That left Scarlett in a really foul mood. Such a foul mood that she got into some really bad drugs and ended up chewing out Rayna in the bathroom. (Okay, so I made up that part about the bad drugs because who was that? I half expected her head to start spinning, Linda Blair style.)
Speaking of bad drugs, last week’s teaser kind of misled us into thinking that Juliette had OD’d. But nope, she was just passed-out drunk. Not that passed-out drunk is appropriate behavior, mind you, but it wasn’t quite as dramatic as they made it seem. (One scene later, she was sitting up on the couch, sipping coffee, sober as you please.) And who could blame her for taking to the bottle after Jeff Fordham’s insane little display? Not only was he a total douche, he was a douche in a particularly rococo way, calling her “trailer trash hiding under a pile of sequins” and telling her she should “thank God for [her] good fortune, not deny he exists.” Then he gave her really horrible advice, too, suggesting that she apologize for being a godless heathen.

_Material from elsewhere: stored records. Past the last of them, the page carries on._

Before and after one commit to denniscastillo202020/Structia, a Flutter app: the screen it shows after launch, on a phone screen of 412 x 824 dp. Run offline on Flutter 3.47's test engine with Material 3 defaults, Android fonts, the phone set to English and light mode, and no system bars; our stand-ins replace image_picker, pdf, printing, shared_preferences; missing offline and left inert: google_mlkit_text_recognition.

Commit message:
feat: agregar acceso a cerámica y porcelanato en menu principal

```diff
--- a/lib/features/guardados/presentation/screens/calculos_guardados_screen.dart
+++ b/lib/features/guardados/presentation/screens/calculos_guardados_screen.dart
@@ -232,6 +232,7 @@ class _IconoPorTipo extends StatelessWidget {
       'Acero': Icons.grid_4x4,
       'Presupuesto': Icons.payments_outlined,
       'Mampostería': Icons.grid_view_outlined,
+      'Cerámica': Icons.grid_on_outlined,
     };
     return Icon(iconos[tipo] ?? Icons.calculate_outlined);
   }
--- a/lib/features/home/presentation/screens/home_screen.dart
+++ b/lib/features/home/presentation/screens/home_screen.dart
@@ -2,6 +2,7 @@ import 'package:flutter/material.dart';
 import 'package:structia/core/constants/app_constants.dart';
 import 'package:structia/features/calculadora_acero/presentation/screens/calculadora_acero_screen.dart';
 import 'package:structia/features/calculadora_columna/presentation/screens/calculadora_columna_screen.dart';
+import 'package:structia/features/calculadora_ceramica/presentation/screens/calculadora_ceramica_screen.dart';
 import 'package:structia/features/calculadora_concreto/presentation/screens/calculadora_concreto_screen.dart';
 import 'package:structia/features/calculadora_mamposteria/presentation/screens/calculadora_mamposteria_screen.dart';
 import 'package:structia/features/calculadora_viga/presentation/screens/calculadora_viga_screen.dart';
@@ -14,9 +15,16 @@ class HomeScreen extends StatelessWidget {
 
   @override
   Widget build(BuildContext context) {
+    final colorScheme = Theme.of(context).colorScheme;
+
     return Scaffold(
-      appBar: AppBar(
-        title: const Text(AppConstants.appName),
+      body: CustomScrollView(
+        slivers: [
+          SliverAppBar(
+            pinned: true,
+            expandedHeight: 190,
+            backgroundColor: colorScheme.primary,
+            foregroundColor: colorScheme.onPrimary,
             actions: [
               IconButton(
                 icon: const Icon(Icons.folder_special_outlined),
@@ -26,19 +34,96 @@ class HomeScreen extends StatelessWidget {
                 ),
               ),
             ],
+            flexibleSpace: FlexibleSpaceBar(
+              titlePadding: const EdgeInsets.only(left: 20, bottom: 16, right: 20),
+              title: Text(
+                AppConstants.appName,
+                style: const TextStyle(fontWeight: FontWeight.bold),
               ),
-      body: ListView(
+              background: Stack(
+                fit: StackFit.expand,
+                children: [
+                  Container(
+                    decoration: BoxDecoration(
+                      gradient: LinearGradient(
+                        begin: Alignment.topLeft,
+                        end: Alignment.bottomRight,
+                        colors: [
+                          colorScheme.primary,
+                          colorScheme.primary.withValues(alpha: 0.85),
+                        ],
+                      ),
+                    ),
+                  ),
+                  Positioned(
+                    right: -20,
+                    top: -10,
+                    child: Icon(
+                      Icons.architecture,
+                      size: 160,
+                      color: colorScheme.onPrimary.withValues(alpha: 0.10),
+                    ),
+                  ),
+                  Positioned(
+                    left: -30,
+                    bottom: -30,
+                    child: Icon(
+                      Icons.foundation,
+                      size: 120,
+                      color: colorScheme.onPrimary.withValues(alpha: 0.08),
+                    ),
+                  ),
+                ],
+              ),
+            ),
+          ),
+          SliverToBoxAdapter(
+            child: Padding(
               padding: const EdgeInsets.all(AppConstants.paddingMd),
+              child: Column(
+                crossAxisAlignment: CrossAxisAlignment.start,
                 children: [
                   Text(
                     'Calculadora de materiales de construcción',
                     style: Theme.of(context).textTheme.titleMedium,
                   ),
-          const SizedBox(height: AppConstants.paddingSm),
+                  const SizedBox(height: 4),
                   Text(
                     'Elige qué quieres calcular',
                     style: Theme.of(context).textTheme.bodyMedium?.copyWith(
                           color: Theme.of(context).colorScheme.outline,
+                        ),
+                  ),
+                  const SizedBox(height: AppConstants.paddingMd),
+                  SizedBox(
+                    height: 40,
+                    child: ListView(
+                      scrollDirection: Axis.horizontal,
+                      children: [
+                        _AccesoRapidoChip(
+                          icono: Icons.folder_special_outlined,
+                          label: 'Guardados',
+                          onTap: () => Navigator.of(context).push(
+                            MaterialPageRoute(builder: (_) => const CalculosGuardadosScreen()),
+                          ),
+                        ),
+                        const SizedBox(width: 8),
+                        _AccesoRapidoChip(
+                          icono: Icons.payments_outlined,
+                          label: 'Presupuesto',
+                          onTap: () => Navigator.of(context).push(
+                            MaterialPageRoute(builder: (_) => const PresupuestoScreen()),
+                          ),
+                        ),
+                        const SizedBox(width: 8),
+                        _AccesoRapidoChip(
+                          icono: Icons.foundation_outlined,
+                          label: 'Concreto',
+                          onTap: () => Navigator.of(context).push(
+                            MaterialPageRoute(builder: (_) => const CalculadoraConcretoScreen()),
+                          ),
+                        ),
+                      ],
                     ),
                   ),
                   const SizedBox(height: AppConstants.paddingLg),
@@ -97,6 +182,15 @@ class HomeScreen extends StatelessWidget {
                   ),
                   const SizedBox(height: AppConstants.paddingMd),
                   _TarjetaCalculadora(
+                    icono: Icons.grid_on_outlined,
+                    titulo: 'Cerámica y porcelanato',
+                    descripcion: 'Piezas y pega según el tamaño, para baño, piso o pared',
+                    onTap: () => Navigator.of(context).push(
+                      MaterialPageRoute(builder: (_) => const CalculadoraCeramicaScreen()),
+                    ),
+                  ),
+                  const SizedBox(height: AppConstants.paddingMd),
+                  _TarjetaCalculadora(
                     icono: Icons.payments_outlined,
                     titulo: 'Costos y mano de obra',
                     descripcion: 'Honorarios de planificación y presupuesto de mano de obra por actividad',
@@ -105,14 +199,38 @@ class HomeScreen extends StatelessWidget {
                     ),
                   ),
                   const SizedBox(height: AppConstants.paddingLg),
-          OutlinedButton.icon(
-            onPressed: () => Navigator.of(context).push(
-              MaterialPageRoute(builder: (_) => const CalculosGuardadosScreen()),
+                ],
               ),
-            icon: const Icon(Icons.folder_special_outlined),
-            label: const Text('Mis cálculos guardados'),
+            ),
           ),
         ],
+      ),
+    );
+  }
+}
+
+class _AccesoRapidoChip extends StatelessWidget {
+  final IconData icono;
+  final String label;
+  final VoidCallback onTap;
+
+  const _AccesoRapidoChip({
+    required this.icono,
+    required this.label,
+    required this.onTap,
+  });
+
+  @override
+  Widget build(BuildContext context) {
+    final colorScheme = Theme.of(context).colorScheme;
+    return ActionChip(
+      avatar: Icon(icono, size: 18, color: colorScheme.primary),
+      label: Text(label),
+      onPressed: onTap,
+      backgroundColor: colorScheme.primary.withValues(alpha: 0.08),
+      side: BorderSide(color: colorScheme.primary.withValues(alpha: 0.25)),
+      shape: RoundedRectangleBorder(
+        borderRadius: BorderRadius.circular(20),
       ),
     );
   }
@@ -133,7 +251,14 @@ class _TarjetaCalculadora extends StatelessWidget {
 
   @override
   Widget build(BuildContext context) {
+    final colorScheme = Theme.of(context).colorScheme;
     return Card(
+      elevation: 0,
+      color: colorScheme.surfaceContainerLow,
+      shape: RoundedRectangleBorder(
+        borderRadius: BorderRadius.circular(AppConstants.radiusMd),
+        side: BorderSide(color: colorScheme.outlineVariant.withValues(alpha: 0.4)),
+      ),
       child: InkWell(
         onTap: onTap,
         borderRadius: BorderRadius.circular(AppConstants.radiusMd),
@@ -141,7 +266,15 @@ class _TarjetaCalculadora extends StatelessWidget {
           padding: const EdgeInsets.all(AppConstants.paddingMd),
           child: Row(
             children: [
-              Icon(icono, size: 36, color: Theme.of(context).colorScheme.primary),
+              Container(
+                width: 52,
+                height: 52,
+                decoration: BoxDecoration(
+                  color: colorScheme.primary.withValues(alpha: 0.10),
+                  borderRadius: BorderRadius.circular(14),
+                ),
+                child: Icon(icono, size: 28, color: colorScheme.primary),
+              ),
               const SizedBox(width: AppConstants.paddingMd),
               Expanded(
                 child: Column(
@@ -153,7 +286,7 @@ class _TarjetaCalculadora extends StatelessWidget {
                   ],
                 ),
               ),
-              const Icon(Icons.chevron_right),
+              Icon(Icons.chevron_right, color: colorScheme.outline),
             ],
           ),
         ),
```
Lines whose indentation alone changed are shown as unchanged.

“I won’t lie,” Juliette said.
“You are a lie,” he spat. “An uneducated, mildly talented lie. You will own this sin, whether it’s true or not.”
Whoa. Slow your roll there, Jeff Fordham. I mean, what kind of advice is that? Even if she really had said, “There is no God” — which she didn’t — denying it, of course, would still be the better course of action. (Where’s Olivia Pope when you really need her?) Jeff’s little display, as entertainingly wackadoo as it was, was just another one of the show’s unbelievable contrivances to me. What could Jeff possibly gain by saying such vicious and triggery things to Juliette and giving her such horrible advice? Nothing, frankly, except that it would lead to Juliette feeling like crap about herself and passing out drunk and being rescued by Avery. And Avery’s version of a rescue? Dressing Juliette up as Beatnik Barbie — black wig, beanie, hipster glasses, tambourine — and having her busk with him on the streets of Nashville. Oh, sure, no one would pick up on that. (It wasn’t so much that she looked like Juliette Barnes in a disguise — it was that she looked like somebody in a disguise.) Anyway, it seemed to work, to some extent. Juliette has possibly gotten her groove back.
Finally, Teddy is still going all CSI: Nashville on us, trying to figure out who tried to kill him. He’s discovered a connection between Peggy’s murderer and Lamar, so you know he’s going to be like a dog with a bone until he gets to the bottom of things. I give the show credit: They’ve kept all the politics stuff to a bare minimum and while I can’t say I’m dying to see what happens next, it is at least mildly interesting.
This seemed like a one-step-forward, two-steps-back kind of episode, after the fireworks of last week, but even mediocre Nashville episodes are always entertaining. (Once again, loved all the songs. Every last one of them.) Now excuse me while I slap on a black wig and a beanie and go write some poetry under an alias.